What to produce:
In the records below, which lines include "workbench"? Copy them.

Records supplied:
________
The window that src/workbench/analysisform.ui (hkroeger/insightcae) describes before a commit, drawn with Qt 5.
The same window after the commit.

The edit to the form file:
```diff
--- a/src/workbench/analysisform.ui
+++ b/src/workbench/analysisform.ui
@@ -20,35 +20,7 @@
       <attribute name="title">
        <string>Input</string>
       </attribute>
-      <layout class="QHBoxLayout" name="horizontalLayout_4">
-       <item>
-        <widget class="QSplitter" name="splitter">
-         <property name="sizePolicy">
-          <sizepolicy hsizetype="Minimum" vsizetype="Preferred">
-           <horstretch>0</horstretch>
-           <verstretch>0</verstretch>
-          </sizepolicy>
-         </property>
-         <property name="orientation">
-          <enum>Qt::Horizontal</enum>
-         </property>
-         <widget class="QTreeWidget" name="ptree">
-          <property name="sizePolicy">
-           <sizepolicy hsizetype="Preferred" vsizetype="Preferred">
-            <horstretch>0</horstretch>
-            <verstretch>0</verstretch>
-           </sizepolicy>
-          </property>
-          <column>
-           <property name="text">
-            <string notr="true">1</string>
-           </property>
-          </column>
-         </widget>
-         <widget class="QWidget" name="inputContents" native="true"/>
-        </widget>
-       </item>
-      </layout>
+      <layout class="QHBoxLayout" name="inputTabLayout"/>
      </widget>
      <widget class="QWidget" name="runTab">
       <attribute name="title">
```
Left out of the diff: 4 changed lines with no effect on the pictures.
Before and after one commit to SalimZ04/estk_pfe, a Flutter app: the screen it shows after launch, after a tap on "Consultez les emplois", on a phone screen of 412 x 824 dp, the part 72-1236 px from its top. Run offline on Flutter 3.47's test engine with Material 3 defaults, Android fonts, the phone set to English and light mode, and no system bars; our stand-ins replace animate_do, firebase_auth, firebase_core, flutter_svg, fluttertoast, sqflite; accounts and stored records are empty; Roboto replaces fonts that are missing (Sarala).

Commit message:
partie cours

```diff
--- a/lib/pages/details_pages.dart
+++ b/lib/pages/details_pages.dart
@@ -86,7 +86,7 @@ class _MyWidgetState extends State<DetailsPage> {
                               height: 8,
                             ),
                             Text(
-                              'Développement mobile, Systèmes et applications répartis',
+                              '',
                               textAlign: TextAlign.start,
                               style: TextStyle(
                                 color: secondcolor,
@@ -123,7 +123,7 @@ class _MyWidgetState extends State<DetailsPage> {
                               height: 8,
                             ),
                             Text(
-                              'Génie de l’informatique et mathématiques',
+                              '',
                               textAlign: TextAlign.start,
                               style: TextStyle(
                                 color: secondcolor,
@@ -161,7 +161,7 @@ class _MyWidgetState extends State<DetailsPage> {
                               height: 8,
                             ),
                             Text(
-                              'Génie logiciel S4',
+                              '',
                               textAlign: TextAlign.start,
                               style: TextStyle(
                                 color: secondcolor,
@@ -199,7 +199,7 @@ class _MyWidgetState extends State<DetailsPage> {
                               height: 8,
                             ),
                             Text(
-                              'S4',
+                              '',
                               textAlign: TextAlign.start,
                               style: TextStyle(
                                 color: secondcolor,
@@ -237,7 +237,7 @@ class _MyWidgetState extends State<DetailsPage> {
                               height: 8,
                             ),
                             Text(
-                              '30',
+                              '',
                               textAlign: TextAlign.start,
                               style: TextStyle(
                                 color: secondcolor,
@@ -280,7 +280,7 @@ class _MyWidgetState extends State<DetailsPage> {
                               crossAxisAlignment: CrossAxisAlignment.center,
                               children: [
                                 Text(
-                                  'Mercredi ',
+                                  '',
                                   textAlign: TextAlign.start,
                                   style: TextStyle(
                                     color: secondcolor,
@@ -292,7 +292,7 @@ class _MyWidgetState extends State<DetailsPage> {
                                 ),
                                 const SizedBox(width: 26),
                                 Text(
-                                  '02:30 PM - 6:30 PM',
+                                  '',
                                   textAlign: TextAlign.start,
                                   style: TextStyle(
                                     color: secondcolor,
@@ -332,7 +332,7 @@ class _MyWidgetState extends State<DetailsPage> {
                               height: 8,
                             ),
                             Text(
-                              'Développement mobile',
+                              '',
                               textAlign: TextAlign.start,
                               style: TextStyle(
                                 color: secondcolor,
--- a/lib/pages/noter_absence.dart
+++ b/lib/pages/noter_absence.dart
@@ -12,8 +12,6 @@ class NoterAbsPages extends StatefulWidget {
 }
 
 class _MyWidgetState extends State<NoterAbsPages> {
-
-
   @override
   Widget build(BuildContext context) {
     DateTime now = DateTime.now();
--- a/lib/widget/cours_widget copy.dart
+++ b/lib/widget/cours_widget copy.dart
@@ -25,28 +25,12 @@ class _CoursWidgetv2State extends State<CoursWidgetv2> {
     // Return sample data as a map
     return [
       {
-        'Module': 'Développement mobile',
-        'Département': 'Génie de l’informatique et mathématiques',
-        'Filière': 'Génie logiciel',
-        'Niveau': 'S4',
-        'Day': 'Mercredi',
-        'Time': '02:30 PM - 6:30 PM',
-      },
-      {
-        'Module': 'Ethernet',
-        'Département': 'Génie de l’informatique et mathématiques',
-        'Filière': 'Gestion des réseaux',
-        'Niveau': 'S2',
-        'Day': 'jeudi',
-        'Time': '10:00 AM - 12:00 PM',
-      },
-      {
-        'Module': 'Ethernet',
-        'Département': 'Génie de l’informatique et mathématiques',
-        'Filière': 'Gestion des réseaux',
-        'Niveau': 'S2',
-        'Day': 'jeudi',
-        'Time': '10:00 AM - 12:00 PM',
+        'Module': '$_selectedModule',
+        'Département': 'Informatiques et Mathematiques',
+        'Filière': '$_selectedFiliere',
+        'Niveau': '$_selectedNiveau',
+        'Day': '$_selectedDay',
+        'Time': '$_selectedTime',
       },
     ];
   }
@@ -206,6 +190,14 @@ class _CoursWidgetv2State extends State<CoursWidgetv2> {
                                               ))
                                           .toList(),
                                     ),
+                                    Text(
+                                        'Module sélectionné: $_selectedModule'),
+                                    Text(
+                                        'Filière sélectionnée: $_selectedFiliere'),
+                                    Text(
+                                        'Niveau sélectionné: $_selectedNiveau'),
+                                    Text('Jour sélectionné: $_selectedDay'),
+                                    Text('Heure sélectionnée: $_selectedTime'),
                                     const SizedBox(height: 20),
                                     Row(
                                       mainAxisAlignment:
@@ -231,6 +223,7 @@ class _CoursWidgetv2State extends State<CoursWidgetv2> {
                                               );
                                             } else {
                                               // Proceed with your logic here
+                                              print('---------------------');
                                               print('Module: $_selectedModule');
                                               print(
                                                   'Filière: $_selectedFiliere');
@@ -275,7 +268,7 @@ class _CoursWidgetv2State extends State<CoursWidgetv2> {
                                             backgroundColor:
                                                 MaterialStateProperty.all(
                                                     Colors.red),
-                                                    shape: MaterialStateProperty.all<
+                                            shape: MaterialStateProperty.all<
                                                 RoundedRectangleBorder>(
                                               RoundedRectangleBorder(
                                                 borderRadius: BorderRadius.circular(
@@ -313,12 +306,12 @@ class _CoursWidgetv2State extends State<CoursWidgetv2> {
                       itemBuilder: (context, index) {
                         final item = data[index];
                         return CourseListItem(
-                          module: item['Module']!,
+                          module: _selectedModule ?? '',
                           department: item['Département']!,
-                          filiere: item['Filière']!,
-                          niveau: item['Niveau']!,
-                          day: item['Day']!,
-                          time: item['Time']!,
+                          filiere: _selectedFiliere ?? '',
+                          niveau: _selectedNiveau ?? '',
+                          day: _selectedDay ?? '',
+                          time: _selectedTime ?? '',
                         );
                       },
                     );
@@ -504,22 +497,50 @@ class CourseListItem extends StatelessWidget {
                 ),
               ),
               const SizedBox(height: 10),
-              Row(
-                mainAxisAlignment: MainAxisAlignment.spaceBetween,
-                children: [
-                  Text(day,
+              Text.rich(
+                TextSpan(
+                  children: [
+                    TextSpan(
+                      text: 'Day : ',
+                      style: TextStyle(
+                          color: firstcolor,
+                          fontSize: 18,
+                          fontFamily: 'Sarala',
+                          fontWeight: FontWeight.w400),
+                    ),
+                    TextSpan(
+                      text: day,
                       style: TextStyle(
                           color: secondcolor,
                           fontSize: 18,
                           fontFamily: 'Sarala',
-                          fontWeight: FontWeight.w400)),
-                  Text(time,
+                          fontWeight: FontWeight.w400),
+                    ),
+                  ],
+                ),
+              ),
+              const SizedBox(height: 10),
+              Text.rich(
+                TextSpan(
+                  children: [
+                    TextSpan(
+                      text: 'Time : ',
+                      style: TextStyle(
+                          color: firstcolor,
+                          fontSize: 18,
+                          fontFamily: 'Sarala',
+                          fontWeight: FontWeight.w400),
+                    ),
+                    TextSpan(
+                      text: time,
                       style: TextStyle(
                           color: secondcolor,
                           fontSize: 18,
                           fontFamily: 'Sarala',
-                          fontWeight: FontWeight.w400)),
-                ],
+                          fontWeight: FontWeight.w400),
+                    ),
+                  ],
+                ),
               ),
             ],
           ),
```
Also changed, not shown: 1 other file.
________
Task answer:
The window that src/workbench/analysisform.ui (hkroeger/insightcae) describes before a commit, drawn with Qt 5.
--- a/src/workbench/analysisform.ui
+++ b/src/workbench/analysisform.ui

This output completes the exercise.